More Quality, Less Quantity in a Values-Centric Education

Our Year 12 students have this week been completing their Term 1 Examinations which are an important precursor to the external examinations scheduled for October and November.

I have written previously of the introduction in 2018 of new Higher School Certificate (HSC) courses in English, Science, Mathematics and History. The reforms to the HSC are the first in nearly seventeen years and came about after extensive consultation by The New South Wales Education Standards Authority (NESA) over a three-year period with teachers, educators, parents, business and the community. Our current Year 11 students will be the first to complete HSC examinations in 2019 using these revised syllabuses.

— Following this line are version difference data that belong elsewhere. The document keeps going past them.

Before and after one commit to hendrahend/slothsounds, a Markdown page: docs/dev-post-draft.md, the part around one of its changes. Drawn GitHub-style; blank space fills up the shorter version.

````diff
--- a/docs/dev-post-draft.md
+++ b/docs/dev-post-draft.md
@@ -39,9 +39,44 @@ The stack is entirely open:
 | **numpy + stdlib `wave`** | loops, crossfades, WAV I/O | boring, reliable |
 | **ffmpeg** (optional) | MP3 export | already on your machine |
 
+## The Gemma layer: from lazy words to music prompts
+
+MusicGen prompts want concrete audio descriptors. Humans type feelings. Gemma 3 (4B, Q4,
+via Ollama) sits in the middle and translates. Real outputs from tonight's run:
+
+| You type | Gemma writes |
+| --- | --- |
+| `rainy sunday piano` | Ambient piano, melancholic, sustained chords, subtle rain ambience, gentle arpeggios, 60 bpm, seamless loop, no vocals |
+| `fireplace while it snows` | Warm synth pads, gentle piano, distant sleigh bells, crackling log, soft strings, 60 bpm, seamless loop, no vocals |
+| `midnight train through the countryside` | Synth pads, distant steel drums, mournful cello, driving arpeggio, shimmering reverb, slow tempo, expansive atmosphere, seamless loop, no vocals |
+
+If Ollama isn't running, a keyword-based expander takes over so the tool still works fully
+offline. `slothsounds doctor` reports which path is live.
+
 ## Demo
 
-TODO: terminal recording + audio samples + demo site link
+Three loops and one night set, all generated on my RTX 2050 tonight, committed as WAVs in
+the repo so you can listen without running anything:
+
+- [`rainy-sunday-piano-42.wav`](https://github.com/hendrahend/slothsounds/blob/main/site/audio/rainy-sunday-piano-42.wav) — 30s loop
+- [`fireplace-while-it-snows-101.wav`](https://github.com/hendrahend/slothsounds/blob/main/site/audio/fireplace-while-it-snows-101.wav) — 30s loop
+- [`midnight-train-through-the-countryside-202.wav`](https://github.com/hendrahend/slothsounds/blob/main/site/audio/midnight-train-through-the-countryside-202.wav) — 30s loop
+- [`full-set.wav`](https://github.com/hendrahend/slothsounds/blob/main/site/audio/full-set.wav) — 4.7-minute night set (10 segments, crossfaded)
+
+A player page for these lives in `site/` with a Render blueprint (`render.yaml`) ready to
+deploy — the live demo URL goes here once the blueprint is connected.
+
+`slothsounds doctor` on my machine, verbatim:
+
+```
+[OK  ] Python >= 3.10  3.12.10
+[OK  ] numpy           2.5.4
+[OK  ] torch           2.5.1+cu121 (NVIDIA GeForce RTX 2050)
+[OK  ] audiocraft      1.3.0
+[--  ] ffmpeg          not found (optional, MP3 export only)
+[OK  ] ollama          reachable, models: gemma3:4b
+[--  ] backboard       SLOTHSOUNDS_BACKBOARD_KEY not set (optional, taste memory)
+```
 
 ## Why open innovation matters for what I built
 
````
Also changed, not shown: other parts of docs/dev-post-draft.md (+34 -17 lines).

One of the key drivers of the reforms to the HSC has been an identified need for depth of content studied rather than breadth of topics covered. Recent changes in other high-performing school systems such as Singapore and Hong Kong have placed similar emphasis on the mastery of knowledge and skills and “more quality and less quantity” in a subject.

Guidance provided by NESA on assessment in the new HSC has prompted us to consider the place of examinations in our school-based assessment programs in each subject. During the consultation period, NESA reported that a significant number of Year 11 and Year 12 students were experiencing “assessment fatigue”. With up to six assessment tasks per course, a Year 11 student can have in excess of thirty assessment tasks, or roughly one a week on average, for the three terms of that course. To reduce excessive stress and allow more time for teaching and learning, NESA has mandated that, within the new HSC, school-based assessment tasks will be capped at three items per course in Year 11 and four per course in Year 12. As a result, our Year 11 students will this year complete only one round of examinations (in Term 3) instead of the two rounds of examinations conducted previously.

The HSC reforms introduced this year also promote a more “values-centric” education where nurturing students with the right personal, moral and civic values is of equal importance to the promotion of key competencies and core skills. This fits seamlessly with our recent efforts in the area of positive education where the perception of what counts as success in schools moves beyond academic grades alone to a broader suite of holistic measures where students can genuinely flourish.

For further information on the reforms to the HSC introduced in 2018, please visit the NESA website here.

Chris McCorkell | Dean of Studies, Secondary